**TASK DIRECTIONS:** Filter the entries for the word "docs". Copy each line in which it occurs.

-------- SUPPLIED DATA --------

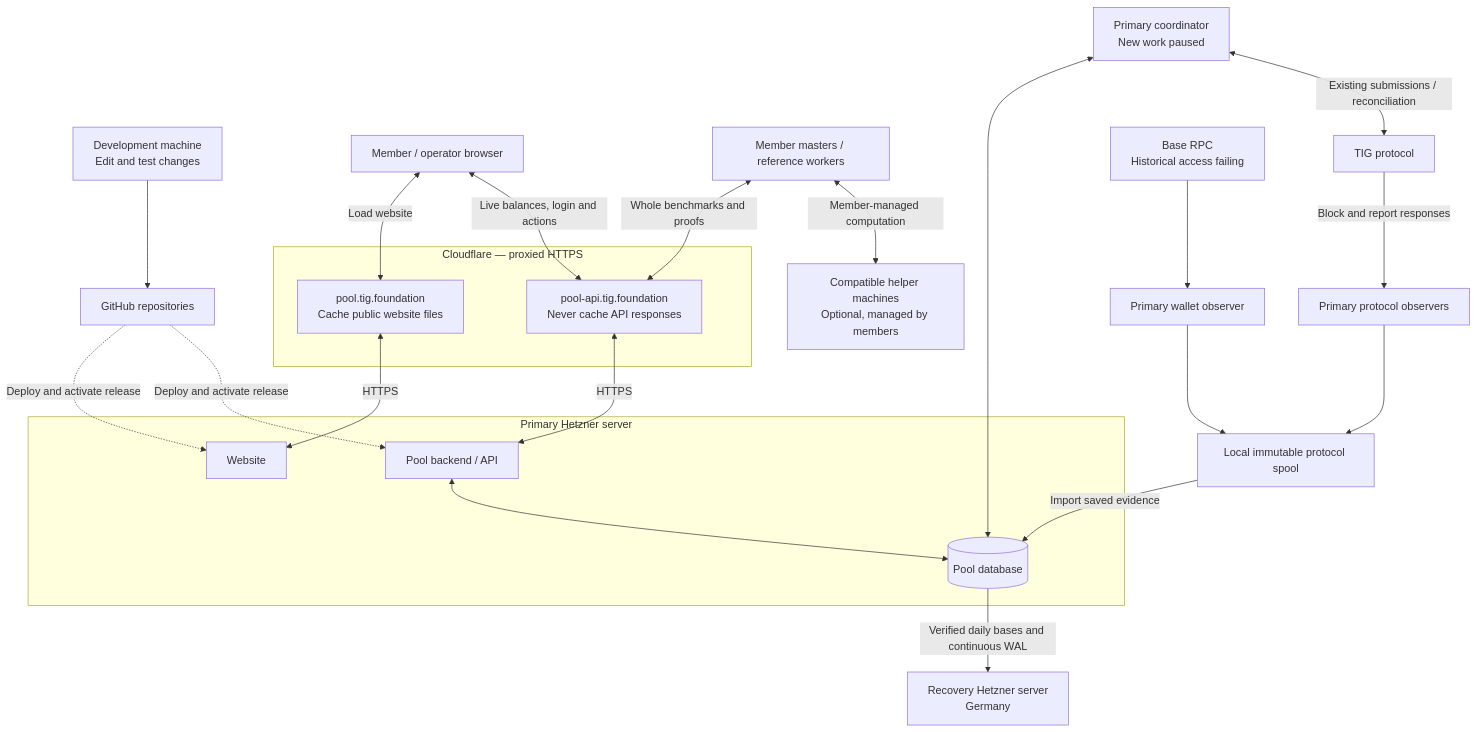
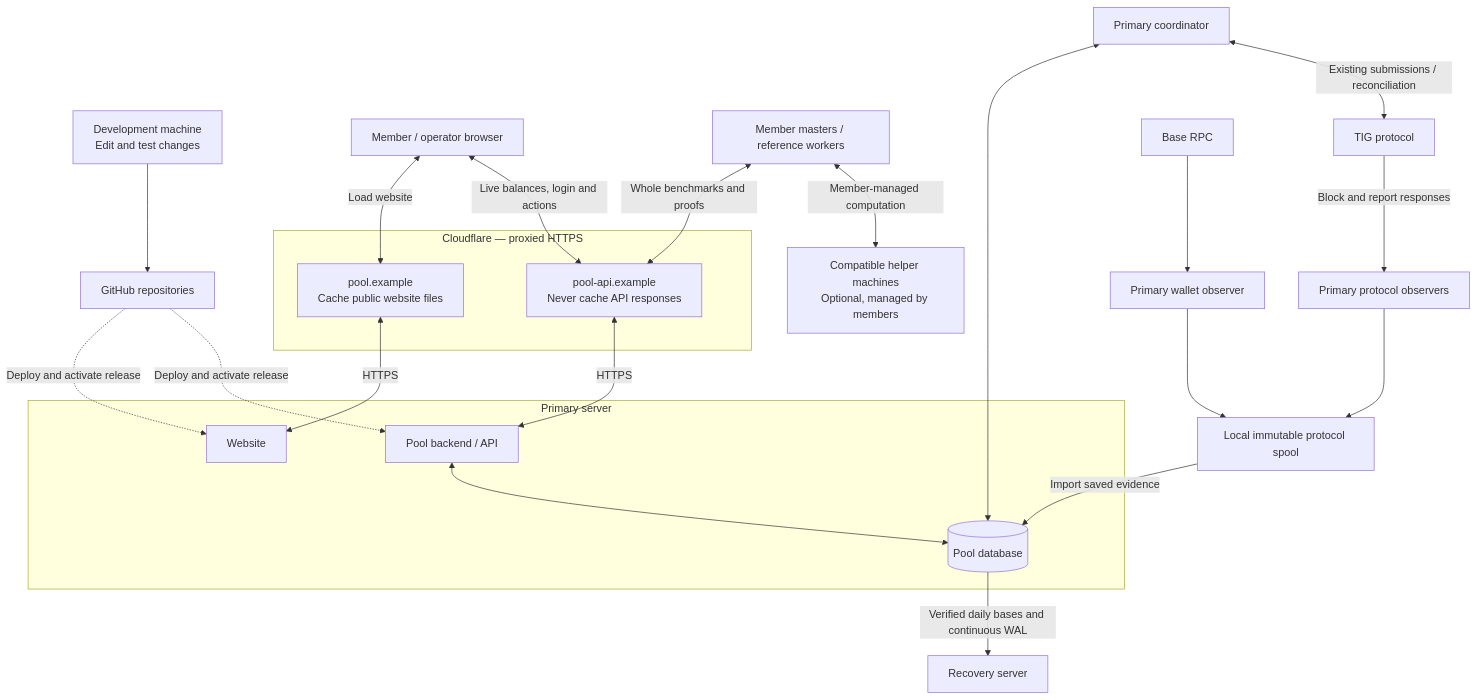
One commit to Daniel-T-S-Adams/tig-pool-v2 changed the diagram in docs/POOL_STRUCTURE.md. Above: the diagram before and after it, drawn with Mermaid. The commit also changed other lines of this file and 68 other files, not shown here.

First line of the commit message:
Prepare the pool repository for its public release

````diff
--- a/docs/POOL_STRUCTURE.md
+++ b/docs/POOL_STRUCTURE.md
@@ -9,35 +8,35 @@
 ```mermaid
 flowchart TD
     Dev["Development machine<br/>Edit and test changes"] --> Git["GitHub repositories"]
     Git -.->|Deploy and activate release| Website
     Git -.->|Deploy and activate release| API
 
     Browser["Member / operator browser"] <-->|Load website| WebProxy
     Browser <-->|Live balances, login and actions| ApiProxy
     Workers["Member masters / reference workers"] <-->|Whole benchmarks and proofs| ApiProxy
     Workers <-->|Member-managed computation| Helpers["Compatible helper machines<br/>Optional, managed by members"]
 
     subgraph Cloudflare["Cloudflare — proxied HTTPS"]
-        WebProxy["pool.tig.foundation<br/>Cache public website files"]
-        ApiProxy["pool-api.tig.foundation<br/>Never cache API responses"]
+        WebProxy["pool.example<br/>Cache public website files"]
+        ApiProxy["pool-api.example<br/>Never cache API responses"]
     end
 
     WebProxy <-->|HTTPS| Website
     ApiProxy <-->|HTTPS| API
 
-    subgraph Primary["Primary Hetzner server"]
+    subgraph Primary["Primary server"]
         Website["Website"]
         API["Pool backend / API"]
         DB[("Pool database")]
         API <--> DB
     end
 
-    Coordinator["Primary coordinator<br/>New work paused"] <--> DB
+    Coordinator["Primary coordinator"] <--> DB
     Coordinator <-->|Existing submissions / reconciliation| TIG["TIG protocol"]
     TIG -->|Block and report responses| Observers["Primary protocol observers"]
-    Base["Base RPC<br/>Historical access failing"] --> Wallet["Primary wallet observer"]
+    Base["Base RPC"] --> Wallet["Primary wallet observer"]
     Observers --> Spool["Local immutable protocol spool"]
     Wallet --> Spool
     Spool -->|Import saved evidence| DB
-    DB -->|Verified daily bases and continuous WAL| Backup["Recovery Hetzner server<br/>Germany"]
+    DB -->|Verified daily bases and continuous WAL| Backup["Recovery server"]
 ```
````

--------

**COMPLETED TASK:**
One commit to Daniel-T-S-Adams/tig-pool-v2 changed the diagram in docs/POOL_STRUCTURE.md. Above: the diagram before and after it, drawn with Mermaid. The commit also changed other lines of this file and 68 other files, not shown here.
--- a/docs/POOL_STRUCTURE.md
+++ b/docs/POOL_STRUCTURE.md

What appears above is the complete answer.